■ Exercise objective
Pull out every line in the data that has the string "from" in it.

########

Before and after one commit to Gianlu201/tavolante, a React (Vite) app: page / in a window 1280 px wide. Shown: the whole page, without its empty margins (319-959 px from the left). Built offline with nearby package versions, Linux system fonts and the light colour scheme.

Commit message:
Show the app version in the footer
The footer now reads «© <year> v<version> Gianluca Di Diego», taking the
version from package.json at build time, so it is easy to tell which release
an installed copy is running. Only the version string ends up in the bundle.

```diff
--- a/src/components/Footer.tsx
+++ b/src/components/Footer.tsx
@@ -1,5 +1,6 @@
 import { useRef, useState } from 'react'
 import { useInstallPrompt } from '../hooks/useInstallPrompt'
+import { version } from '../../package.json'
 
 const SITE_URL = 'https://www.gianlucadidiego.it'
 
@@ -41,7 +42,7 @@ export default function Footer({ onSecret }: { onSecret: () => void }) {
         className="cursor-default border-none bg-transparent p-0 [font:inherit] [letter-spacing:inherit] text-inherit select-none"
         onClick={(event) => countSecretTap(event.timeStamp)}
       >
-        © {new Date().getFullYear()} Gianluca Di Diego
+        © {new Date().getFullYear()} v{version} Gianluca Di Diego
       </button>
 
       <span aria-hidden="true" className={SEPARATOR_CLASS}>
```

########

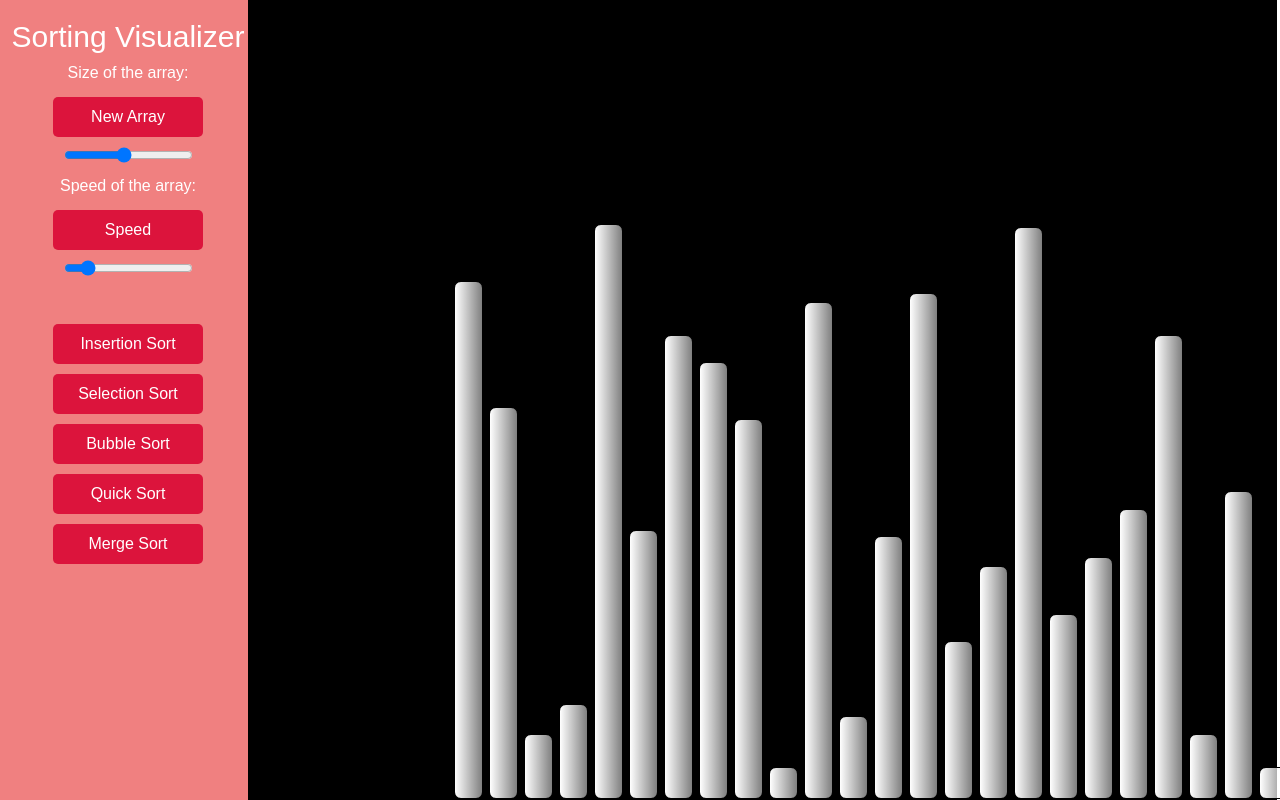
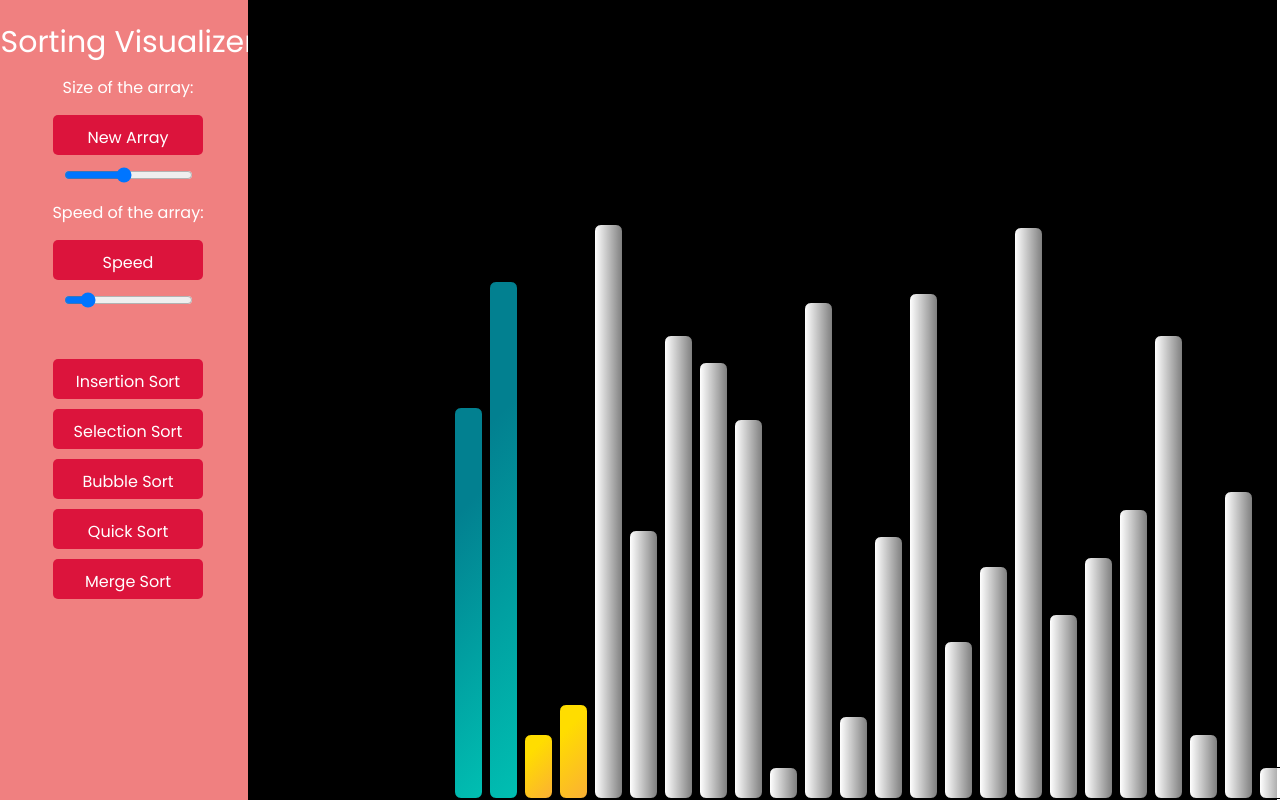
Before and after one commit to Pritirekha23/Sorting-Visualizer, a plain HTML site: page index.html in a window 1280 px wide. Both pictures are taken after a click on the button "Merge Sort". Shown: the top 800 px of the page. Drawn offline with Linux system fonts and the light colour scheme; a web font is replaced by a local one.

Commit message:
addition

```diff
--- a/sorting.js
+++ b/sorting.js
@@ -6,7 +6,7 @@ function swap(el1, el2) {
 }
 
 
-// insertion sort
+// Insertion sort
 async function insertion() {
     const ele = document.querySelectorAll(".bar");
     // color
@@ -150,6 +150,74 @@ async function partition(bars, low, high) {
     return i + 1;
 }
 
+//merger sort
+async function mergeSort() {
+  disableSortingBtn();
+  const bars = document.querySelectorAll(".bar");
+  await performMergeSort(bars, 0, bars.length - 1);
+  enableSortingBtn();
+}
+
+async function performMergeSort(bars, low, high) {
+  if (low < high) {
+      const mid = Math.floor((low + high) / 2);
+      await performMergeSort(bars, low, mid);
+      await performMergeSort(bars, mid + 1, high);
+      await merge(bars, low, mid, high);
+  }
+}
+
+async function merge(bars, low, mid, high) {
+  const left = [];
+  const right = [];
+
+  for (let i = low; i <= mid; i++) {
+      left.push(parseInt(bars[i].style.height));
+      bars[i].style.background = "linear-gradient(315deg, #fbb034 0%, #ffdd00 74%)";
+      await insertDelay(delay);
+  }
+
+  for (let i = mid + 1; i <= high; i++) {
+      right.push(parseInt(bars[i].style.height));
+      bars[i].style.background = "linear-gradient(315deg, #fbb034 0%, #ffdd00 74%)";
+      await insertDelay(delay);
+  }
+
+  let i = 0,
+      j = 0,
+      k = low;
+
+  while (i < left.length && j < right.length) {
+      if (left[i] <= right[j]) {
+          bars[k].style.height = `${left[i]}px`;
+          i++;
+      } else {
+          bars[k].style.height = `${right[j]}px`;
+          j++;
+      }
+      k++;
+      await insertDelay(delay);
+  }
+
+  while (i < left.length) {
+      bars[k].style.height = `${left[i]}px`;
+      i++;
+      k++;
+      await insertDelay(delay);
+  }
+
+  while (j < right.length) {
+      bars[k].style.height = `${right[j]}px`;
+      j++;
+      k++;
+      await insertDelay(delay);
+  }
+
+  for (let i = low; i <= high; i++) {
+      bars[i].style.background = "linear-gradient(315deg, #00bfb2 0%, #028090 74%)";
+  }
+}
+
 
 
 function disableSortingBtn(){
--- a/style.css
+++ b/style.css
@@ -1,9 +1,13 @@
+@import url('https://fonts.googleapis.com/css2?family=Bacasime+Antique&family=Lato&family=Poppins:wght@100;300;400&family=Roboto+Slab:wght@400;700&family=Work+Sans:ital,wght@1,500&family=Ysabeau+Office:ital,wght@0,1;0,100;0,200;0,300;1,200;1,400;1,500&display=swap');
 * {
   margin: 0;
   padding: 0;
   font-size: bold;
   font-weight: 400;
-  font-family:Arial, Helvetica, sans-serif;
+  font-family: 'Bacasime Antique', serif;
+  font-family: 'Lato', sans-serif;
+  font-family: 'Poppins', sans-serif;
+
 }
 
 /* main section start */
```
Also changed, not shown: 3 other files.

########

■ Answer to this exercise
Before and after one commit to Gianlu201/tavolante, a React (Vite) app: page / in a window 1280 px wide. Shown: the whole page, without its empty margins (319-959 px from the left). Built offline with nearby package versions, Linux system fonts and the light colour scheme.
version from package.json at build time, so it is easy to tell which release
 import { useRef, useState } from 'react'
 import { useInstallPrompt } from '../hooks/useInstallPrompt'
+import { version } from '../../package.json'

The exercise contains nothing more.